Summer is in full effect! Your home garden is likely full of beautiful blossoms and veggies that are ripening rapidly. My tomatoes are just starting to blush and my corn is about to flower! So is this the beginning of the end for your veggie garden? Not if you plan out some fall crops! There are many hearty vegetable plants that actually prefer or require the cold to come to fruition.
The first thing you need to find out is when the first expected frost date is for where you live. Here in Toronto it’s usually expected around November 1-15. Based on that date you can count backwards and cross reference with the maturity dates on the crops you want to plant. Toronto is Zone 7 and we are lucky to have fairly warm Octobers, which extends our growing season.
Here are some tips for what your veggie garden needs right now:
If you can get them planted in the next week, carrots mature within 80-90 days. Ideally these are planted between July 1-15, but I’ve never been one to follow the rules! There is still time…and maybe cross your fingers a bit for a warm fall.
I just planted some Purple Haze carrots yesterday and I put them in a planter so I can move them indoors overnight if it does get chilly. I love their deep purple hue! Make sure you thin your carrots after they’ve sprouted. Give them 1-2” at least so they have room to grow.
Beets can be planted now. They require warm soil to sprout and will mature in 45-60 days. When seedlings are about 2” high, thin out any double seedlings. Sometimes one seed will produce more than one! Pinch them off rather than pulling up so as not to disturb roots.
Avoid letting the greens grow more than 6” tall before harvesting. They are a great crop to add minerals to your soil and the greens are great for eating or your compost.
Lettuce and spinach
Lettuces and spinach love the cooler temps so from August 1-15 is a great time to plant some salad greens. Cover seeds with a thin layer of soil and water very gently so they don’t all spread around. Thin to an inch apart once seeds have sprouted. You’ll be able to start harvesting fresh salad leaves after about 4-6 weeks.
Use a sharp knife or scissors to cut the bigger leaves first, you can go back for more as the baby leaves mature. Spinach can be planted in succession well into the fall so that you’ve always got new leaves coming up. It really loves the cold. Both lettuce and spinach will bolt (produce flowers) in hot weather and become bitter tasting so hold off till the end of summer for these. Swiss Chard and Kale are other tasty salad greens that will tolerate the cold, too!

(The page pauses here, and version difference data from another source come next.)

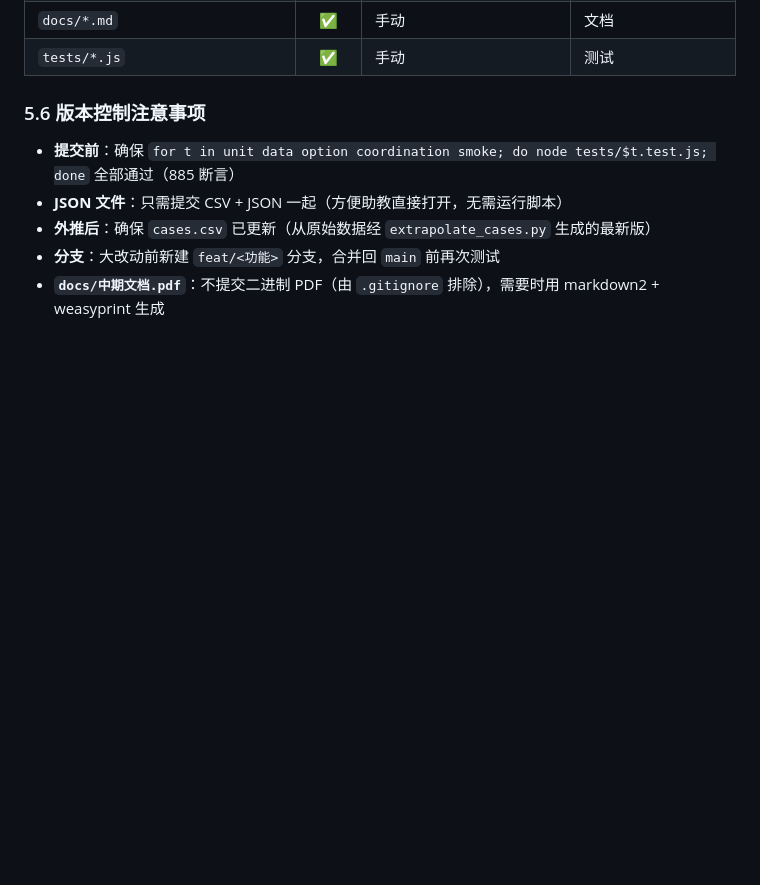
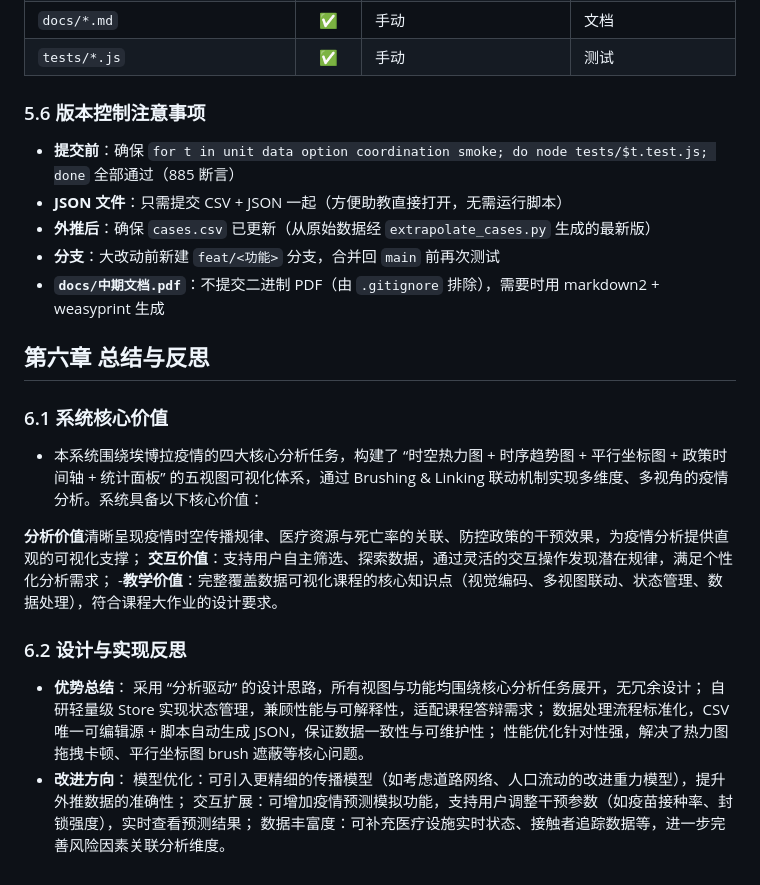
Before and after one commit to youarer1ght/EbolaViz2026, a Markdown page: docs/系统文档.md, the part around the change. GitHub-like rendering; blank space fills up the shorter version.

Commit message:
docs: 新增第六章总结与反思章节，补全系统文档

```diff
--- a/docs/系统文档.md
+++ b/docs/系统文档.md
@@ -664,3 +664,25 @@ for t in unit data option coordination smoke; do node tests/$t.test.js; done
 - **外推后**：确保 `cases.csv` 已更新（从原始数据经 `extrapolate_cases.py` 生成的最新版）
 - **分支**：大改动前新建 `feat/<功能>` 分支，合并回 `main` 前再次测试
 - **`docs/中期文档.pdf`**：不提交二进制 PDF（由 `.gitignore` 排除），需要时用 markdown2 + weasyprint 生成
+
+## 第六章 总结与反思
+
+### 6.1 系统核心价值
+
+- 本系统围绕埃博拉疫情的四大核心分析任务，构建了 “时空热力图 + 时序趋势图 + 平行坐标图 + 政策时间轴 + 统计面板” 的五视图可视化体系，通过 Brushing & Linking 联动机制实现多维度、多视角的疫情分析。系统具备以下核心价值：
+
+ **分析价值**清晰呈现疫情时空传播规律、医疗资源与死亡率的关联、防控政策的干预效果，为疫情分析提供直观的可视化支撑；
+ **交互价值**：支持用户自主筛选、探索数据，通过灵活的交互操作发现潜在规律，满足个性化分析需求；
+-**教学价值**：完整覆盖数据可视化课程的核心知识点（视觉编码、多视图联动、状态管理、数据处理），符合课程大作业的设计要求。
+
+### 6.2 设计与实现反思
+
+- **优势总结**：
+采用 “分析驱动” 的设计思路，所有视图与功能均围绕核心分析任务展开，无冗余设计；
+自研轻量级 Store 实现状态管理，兼顾性能与可解释性，适配课程答辩需求；
+数据处理流程标准化，CSV 唯一可编辑源 + 脚本自动生成 JSON，保证数据一致性与可维护性；
+性能优化针对性强，解决了热力图拖拽卡顿、平行坐标图 brush 遮蔽等核心问题。
+- **改进方向**：
+模型优化：可引入更精细的传播模型（如考虑道路网络、人口流动的改进重力模型），提升外推数据的准确性；
+交互扩展：可增加疫情预测模拟功能，支持用户调整干预参数（如疫苗接种率、封锁强度），实时查看预测结果；
+数据丰富度：可补充医疗设施实时状态、接触者追踪数据等，进一步完善风险因素关联分析维度。
```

One crop that you can make room for in fall is garlic. Garlic and onions are both sensitive to the length of daylight they get and will mature best in the long days of the following summer. Use good quality seed garlic to plant. A good place to find some is your local farmer’s market.
I spoke at length with a garlic farmer and her one piece of advice is to plant your garlic on the coldest most miserable day in the first week of November. She said “If it looks like a terrible day to be in the garden, that’s when you must plant!”
Keep an eye on the weather report and a few days before you think you’ll be planting, separate the bulbs, but don’t peel them! Plant them 2” deep and 6” apart. Leave the peels intact and put bulbs in pointy end up. You’ll want to mulch with straw, a good 6” layer to help keep the weeds away.
In spring, they will start to sprout and by this time next year you’ll have crazy looking curly stems called garlic scapes. These should be cut off to encourage all the plant’s energy down to the bulb, but don’t cut the leaves. Scapes are delicious! They can be pan fried or they make an incredible pesto. Leave a scape or two though so you know when to harvest.
If you have garlic growing right now, stop watering so they don’t go mouldy. When the lower two thirds of the leaves are brown, around late July to early September, your garlic will be ready to harvest. Take care when harvesting. Don’t just pull the garlic up from the ground. Loosen the dirt around the garlic and coax it out with two hands. Avoid piercing the bulbs. You’ll need a dry and shady place to let your garlic cure for a week or so. You want to make sure they dry out completely. Their greens will be totally brown when they are dry.
If you’ve planted hard-neck garlic, trim the stem to 2”. If you notice the stem is still moist inside, give the garlic more drying time. Once they are totally dry, very gently brush off the dirt and store in a cool, dry place. Don’t forget to save the best looking and biggest bulbs for planting in the fall!
If you follow these tips, you’ll have fresh produce through the fall!